“She’s walking on a loose lead, with you,” K— says. “She never does that when I’m walking her.” I don’t even know what that means, until I have a think and work it out.

“She’s also walking to heel with you,” K— adds, and once again I have to join a couple of mental dots before the mists part. It would appear that when it comes to dogs, I have a natural competence and authority, qualities I had never, not even in my most deranged flights of self-love, considered myself to possess in any measurable quantity at all.

And golly, does having a dog change the relationship the British urban flâneur has with the rest of society. The British, especially those living south of Watford, and above all those in London, do not recognise other people’s existence unless they want to buy something off them or stop them standing on the left of the sodding escalator, you idiot. This all changes when you have a dog with you. You are now fair game for any dog-fancier to come up to you and ask the most personal questions about the dog’s history and genealogy. They don’t even have to have a dog of their own; but if you do, you are obliged by law to stop and exchange dog facts.

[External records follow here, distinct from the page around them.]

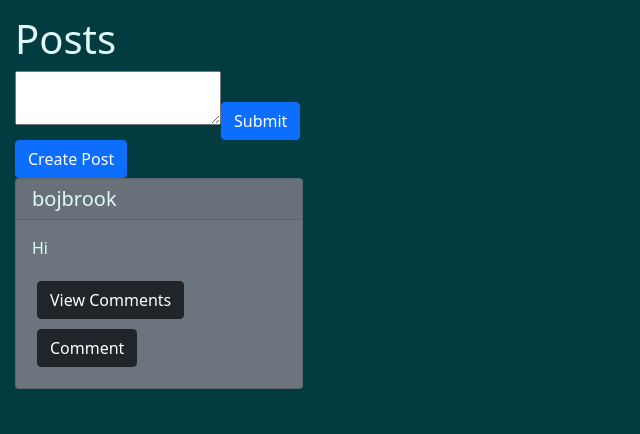
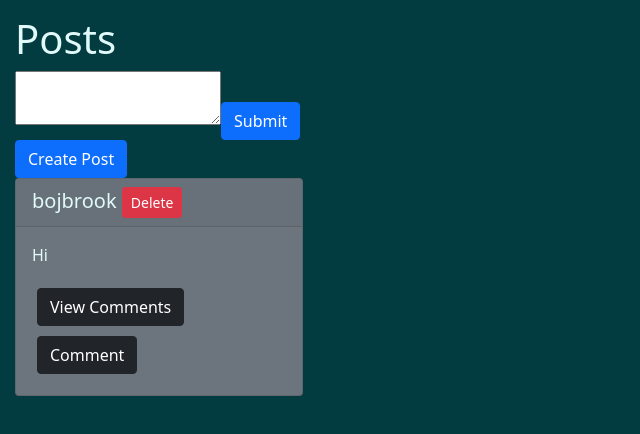
Before and after one commit to bojbrook/social-app-concept, a React (Create React App) app in the folder social-app/: page / in a window 1280 px wide. Shown: the top 434 px of the page, without its empty margins (0-640 px from the left). Built offline with nearby package versions, Linux system fonts and the light colour scheme.

Commit message:
Added delete capabilities

```diff
--- a/social-app/src/App.js
+++ b/social-app/src/App.js
@@ -5,7 +5,7 @@ import React, { useState } from 'react';
 import { Button } from 'react-bootstrap';
 
 function App() {
-  const [posts, setPost] = useState([
+  const [posts, setPosts] = useState([
     {
       body: 'Hi',
       creator: 'bojbrook',
@@ -23,10 +23,23 @@ function App() {
   const addPost = (post) => {
     //Adds function for adding comment to post object
     post = { ...post };
-    setPost((arr) => [...arr, post]);
+    setPosts((arr) => [...arr, post]);
   };
 
-  const postsArr = posts.map((item) => <Post key={item.id} data={item} />);
+  const deletePost = (id) => {
+    if (posts.length === 1) {
+      setPosts([]);
+      return;
+    }
+    const tempArr = posts;
+    const indexForRemoval = tempArr.findIndex((item) => item.id === id);
+    tempArr.splice(indexForRemoval, 1);
+    setPosts(tempArr);
+  };
+
+  const postsArr = posts.map((item) => (
+    <Post deletePost={deletePost} key={item.id} data={item} />
+  ));
 
   return (
     <div className="App">
--- a/social-app/src/Components/Post.js
+++ b/social-app/src/Components/Post.js
@@ -11,6 +11,11 @@ const Post = (props) => {
 
   const createCommentHandler = () => {
     setShowCommentForm(!showCommentForm);
+  };
+
+  const onDeletePostHandler = () => {
+    console.log(`Deleting Post id:${id}`);
+    props.deletePost(id);
   };
 
   const onSubmitCommentHandler = (e) => {
@@ -47,7 +52,12 @@ const Post = (props) => {
 
   return (
     <Card bg="secondary" style={{ width: '18rem' }}>
-      <Card.Header as="h5">{creator}</Card.Header>
+      <Card.Header as="h5">
+        {creator}{' '}
+        <Button variant="danger" size="sm" onClick={onDeletePostHandler}>
+          Delete
+        </Button>
+      </Card.Header>
       <Card.Body>
         <Card.Text>{body}</Card.Text>
         {showComments &&
@@ -81,6 +91,7 @@ Post.propTypes = {
     body: PropTypes.string,
     id: PropTypes.number,
   }),
+  deletePost: PropTypes.func,
 };
 
 export default Post;
```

My knowledge of dog facts is scant, extending not much further beyond them having a leg at each corner and chasing squirrels, so I leave the talking to K—, who, being a friendly sort who could probably talk dog all day long if pressed, is quite happy to do that. I look meanwhile in a kind of blank wonder at whichever brand of dog we’ve just encountered, and marvel not only at the incredible diversity of dog that abounds in the world, but at a realisation that had hitherto escaped me: almost half of London seems to have one.

And here’s the really interesting thing. When I have the leash, the city looks at me another way. And, specifically, the young women of the city. Having reached the age when one ceases to be visible to any member of the opposite sex under 30, I find, all of a sudden, that I exist again. Women of improbable beauty look at Trude, who looks far more Yorkie than chihuahua, apart from when she does that thing with the ears, and then look at me, and smile unguardedly and unironically, signalling to me that they have decided I am a Good Thing and would, were their schedules not preventing them, like to chat and get to know me and the dog a bit better.

I wonder at first if I am imagining this. I mention it to K—.

“Oh yes,” she says, “it’s a thing. My friend P-J regularly borrows her when he wants to get laid. He reckons he’s had about 12 shags thanks to her in the last six months. The problems only arise when they come back again and notice the dog isn’t there.”

I do the maths. Twelve in six months! That’s one a fortnight. An idea begins to form in my mind. I suppose you don’t have to be a rocket scientist to work out what it is. But no. I couldn’t. Could I?

Nicholas Lezard is a literary critic for the Guardian and also writes for the Independent. He writes the Down and Out in London column for the New Statesman.

This article first appeared in the 28 April 2016 issue of the New Statesman, The new fascism